As in Crumb’s piece, the percussion provide a panorama of atmospheric effects, but without a menacing air. Instead, Shaw includes flower pots and bowls of water that produce softer, more meditative sounds. While the piano is used percussively at times, Kalish often provides conventional accompaniment, which gives these reworked songs a much less radical profile than those in The Winds of Destiny. Narrow Sea opens with the delicate simplicity of “Wayfaring Stranger” and returns to it at the end — a melancholic yet still hopeful conclusion.
The other major difference between the scores is the arguably more performative quality of Narrow Sea. While percussion by its very nature has a physical aspect to it, Shaw emphasizes it here, having Upshaw join in and tap a mallet on the piano strings and pour water under heavy amplification. At one point, all four of the percussionists gather around the piano and manipulate the strings in varied unconventional ways (a section that arguably goes on a bit too long).
Many of the qualities that have gained Upshaw so many fans were evident here, including her unruffled fearlessness and versatility. She delivered Crumb’s desolate song reworkings with a fitting air of forlorn determination — undeterred by everything happening around her. In Shaw’s songs, there was more of a chance to hear Upshaw’s flowing line and the sense of genuineness and straightforwardness that has always been part of her singing.
Before the concert began, the stage of Ravinia’s intimate Martin Theatre was packed with dozens of stand-alone instruments and others arranged on tables as well as a small forest of microphones to amplify them. For the concert opener, Bryce Dessner’s Music for Wood and Strings, the four members of Sō Percussion sat at tables in a U shape at the front of the stage, each with a dulcimer-like instrument the composer and guitarist designed in conjunction with Aron Sanchez. There were alto, tenor, and bass versions of these instruments (the bass one provides the melody), each with two off-setting sets of four strings. (Also used sparingly were a few auxiliary pieces of percussion, including a snare drum and wood block.)

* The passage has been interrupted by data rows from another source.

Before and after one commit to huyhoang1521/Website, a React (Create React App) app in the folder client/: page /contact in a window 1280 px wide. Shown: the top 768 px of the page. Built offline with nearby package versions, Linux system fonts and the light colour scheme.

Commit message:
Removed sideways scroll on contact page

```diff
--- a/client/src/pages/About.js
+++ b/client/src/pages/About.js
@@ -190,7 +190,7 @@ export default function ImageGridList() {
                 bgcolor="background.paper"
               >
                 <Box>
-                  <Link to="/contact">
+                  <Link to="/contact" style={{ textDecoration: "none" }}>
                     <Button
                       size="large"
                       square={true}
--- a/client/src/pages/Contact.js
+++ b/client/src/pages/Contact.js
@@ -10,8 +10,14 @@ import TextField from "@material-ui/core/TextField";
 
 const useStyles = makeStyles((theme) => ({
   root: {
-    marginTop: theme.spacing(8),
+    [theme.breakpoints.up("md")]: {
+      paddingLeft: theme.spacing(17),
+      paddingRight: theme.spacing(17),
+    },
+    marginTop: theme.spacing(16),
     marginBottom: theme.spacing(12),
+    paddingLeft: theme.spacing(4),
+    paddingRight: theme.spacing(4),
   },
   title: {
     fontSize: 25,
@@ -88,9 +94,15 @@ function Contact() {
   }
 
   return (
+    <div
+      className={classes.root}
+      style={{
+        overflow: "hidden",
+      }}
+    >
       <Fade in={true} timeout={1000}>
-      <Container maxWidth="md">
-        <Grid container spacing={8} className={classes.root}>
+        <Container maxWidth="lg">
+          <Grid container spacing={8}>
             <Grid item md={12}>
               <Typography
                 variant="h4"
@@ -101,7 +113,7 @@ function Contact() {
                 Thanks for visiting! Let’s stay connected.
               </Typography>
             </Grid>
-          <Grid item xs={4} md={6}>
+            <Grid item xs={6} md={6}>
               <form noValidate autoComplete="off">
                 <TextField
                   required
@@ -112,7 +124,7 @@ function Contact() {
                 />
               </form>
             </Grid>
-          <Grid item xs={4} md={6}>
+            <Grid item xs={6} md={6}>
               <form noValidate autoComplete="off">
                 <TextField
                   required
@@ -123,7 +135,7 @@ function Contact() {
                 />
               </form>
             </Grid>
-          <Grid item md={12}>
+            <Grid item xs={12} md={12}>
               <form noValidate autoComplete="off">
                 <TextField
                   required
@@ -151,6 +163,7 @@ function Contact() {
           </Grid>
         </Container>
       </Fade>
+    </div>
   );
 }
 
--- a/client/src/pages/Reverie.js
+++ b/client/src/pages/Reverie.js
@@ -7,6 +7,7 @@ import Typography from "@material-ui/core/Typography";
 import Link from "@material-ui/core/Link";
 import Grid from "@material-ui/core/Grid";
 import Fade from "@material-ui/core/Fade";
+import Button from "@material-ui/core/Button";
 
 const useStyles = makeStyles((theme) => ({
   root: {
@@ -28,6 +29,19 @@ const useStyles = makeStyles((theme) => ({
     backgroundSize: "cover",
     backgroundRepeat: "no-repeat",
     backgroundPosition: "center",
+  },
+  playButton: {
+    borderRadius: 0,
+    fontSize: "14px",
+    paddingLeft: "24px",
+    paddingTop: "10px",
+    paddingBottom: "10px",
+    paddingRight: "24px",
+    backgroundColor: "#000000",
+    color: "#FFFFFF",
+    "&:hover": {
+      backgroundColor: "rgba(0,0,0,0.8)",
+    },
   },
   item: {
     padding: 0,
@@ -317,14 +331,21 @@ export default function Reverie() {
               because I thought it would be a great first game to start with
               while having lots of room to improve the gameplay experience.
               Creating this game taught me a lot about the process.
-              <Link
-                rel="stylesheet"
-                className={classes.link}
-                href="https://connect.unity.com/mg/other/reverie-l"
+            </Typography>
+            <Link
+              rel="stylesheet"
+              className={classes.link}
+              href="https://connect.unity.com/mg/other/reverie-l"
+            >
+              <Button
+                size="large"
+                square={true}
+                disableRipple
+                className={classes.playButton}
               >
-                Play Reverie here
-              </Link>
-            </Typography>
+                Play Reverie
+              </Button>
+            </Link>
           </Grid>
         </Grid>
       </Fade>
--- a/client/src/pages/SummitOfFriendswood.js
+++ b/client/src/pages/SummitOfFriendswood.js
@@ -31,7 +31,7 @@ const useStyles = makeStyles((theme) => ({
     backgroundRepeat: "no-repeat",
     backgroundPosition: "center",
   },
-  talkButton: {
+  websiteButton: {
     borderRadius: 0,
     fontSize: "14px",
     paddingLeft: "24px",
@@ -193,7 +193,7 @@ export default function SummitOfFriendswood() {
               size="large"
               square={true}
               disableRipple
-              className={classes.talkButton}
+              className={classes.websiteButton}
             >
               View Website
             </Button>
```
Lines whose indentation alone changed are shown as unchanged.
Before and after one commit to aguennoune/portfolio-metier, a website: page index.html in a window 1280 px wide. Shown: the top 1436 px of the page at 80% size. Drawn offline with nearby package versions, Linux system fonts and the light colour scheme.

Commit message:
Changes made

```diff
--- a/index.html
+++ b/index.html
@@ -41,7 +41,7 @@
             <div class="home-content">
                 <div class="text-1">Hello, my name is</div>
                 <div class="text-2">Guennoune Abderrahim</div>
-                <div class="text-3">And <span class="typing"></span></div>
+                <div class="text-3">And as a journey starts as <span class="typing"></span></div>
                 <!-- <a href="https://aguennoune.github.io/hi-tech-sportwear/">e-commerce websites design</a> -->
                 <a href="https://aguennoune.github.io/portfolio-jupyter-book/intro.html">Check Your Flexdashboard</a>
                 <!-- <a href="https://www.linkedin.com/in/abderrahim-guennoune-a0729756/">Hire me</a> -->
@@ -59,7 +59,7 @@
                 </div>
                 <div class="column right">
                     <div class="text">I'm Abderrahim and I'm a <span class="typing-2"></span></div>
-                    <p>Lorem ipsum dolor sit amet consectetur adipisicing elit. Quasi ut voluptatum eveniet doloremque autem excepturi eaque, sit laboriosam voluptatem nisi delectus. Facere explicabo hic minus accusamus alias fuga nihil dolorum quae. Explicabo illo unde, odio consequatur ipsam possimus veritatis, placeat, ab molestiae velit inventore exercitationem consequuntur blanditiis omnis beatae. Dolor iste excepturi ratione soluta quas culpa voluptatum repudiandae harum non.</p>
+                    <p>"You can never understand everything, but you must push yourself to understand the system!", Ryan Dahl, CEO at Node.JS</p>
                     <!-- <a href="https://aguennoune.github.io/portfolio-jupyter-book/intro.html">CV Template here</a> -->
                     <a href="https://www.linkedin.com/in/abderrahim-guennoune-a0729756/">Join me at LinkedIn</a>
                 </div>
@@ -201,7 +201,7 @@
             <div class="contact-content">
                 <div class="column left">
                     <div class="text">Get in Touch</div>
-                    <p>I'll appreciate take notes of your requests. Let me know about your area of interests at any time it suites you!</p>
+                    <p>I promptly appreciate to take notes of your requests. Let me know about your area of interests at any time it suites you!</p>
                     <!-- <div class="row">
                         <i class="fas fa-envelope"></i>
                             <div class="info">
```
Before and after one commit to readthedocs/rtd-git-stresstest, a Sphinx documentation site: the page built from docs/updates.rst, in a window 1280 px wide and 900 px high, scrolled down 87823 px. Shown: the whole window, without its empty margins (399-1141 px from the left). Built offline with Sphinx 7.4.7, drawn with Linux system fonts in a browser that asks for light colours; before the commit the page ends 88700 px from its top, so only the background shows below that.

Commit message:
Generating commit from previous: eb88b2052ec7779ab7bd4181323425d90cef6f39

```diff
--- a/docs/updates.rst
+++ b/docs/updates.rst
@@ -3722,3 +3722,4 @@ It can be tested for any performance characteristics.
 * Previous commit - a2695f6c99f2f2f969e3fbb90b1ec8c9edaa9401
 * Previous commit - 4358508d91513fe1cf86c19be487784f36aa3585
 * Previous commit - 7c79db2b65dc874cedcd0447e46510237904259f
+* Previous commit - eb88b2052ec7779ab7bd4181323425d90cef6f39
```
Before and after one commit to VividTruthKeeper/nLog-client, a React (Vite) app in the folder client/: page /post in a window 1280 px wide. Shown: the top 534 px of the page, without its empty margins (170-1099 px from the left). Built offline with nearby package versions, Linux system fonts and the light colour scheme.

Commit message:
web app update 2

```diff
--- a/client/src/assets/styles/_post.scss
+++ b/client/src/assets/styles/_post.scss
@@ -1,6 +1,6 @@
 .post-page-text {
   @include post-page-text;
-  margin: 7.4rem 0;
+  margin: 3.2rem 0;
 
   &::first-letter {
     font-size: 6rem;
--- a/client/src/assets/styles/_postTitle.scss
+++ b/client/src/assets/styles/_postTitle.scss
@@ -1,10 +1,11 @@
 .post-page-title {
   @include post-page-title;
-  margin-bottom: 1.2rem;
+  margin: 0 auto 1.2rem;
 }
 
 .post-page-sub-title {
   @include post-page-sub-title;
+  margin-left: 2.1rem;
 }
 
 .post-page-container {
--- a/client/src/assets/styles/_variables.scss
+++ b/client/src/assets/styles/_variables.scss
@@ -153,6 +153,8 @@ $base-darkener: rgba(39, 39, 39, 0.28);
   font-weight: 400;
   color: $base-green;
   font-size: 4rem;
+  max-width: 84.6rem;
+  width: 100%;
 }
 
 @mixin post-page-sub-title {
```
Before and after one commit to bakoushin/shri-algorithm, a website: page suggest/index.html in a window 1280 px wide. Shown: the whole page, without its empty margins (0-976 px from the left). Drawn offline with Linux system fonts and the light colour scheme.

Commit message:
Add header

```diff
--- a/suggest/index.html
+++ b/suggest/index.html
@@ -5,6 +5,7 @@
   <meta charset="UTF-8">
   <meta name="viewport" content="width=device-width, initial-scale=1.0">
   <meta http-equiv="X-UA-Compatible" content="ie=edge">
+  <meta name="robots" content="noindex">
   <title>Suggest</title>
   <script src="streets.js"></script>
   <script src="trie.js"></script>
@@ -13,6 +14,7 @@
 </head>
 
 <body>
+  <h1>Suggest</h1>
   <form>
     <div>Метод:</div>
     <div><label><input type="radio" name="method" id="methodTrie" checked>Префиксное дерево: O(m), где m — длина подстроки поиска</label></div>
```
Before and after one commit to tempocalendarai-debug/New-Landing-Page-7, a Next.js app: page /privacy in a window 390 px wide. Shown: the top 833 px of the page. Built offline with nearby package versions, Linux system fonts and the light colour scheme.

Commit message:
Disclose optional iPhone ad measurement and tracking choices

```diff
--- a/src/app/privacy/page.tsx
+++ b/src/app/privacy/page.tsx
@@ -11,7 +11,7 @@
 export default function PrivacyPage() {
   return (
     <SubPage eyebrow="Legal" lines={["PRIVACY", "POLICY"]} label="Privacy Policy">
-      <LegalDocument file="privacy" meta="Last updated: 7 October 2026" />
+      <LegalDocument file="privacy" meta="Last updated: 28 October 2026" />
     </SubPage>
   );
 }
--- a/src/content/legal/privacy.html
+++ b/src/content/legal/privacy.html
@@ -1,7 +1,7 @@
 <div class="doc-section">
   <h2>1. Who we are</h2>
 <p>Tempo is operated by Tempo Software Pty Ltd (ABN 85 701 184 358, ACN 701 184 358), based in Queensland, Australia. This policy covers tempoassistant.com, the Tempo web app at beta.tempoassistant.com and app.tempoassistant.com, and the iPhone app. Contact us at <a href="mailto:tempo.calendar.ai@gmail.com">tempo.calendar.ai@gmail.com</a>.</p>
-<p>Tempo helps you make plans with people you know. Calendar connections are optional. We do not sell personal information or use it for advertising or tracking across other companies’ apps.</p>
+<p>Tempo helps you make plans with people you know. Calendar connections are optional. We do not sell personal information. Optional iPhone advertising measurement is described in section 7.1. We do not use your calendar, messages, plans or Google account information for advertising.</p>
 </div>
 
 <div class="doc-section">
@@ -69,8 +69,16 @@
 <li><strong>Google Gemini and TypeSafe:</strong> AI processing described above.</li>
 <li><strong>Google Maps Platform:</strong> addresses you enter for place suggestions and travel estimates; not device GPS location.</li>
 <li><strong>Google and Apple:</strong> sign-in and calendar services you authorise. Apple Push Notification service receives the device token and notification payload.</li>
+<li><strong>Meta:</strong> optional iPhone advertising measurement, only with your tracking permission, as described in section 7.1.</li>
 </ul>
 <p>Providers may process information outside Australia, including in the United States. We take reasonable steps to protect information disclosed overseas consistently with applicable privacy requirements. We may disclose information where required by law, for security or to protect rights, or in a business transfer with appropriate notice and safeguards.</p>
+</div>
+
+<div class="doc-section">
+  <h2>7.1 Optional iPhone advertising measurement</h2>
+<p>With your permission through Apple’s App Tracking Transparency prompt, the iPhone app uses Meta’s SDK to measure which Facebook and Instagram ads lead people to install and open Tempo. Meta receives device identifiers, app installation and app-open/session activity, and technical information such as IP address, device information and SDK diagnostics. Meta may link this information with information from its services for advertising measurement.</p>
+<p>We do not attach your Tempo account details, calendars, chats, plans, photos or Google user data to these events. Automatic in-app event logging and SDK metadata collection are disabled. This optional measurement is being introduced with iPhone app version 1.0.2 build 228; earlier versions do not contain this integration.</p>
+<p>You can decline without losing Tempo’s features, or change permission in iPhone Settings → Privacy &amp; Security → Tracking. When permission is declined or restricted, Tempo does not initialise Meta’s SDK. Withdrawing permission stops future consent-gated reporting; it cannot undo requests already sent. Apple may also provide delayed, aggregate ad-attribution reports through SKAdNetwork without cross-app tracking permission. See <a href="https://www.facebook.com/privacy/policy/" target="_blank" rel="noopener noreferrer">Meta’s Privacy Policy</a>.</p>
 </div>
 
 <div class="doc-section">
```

These amazing instruments produced a surprising range of colors and effects as each player swept the strings with tiny bows, tapped them with ordinary pencils (producing the most traditionally dulcimer-like quality) or plucked them with his hands. The ever-changing music had an iterative, sometimes minimalist feel with vigorous cascades of notes at certain times and shimmering clouds of sound at others. Dessner is one of the most versatile musicians of our time, serving as guitarist for indie rock band The National and writing contemporary classical music for such ensembles as the Los Angeles Philharmonic and Eighth Blackbird. And this work evoked all of those facets, with moments that had rock and folk sensibilities.
The perfectly matched members of Sō Percussion — Eric Cha-Beach, Josh Quillen, Adam Sliwinski, and Jason Treuting — are consummate musicians and masters of an extraordinary range of instruments both conventional and not. They delivered intense, thoroughly invested performances and proved themselves to be adept and communicative collaborators.
Kyle MacMillan served as the classical music critic for the Denver Post from 2000 through 2011. He is now a freelance journalist in Chicago, where he contributes regularly to the Chicago Sun-Times and Modern Luxury and writes for such national publications as the Wall Street Journal, Opera News, Chamber Music, and Early Music America.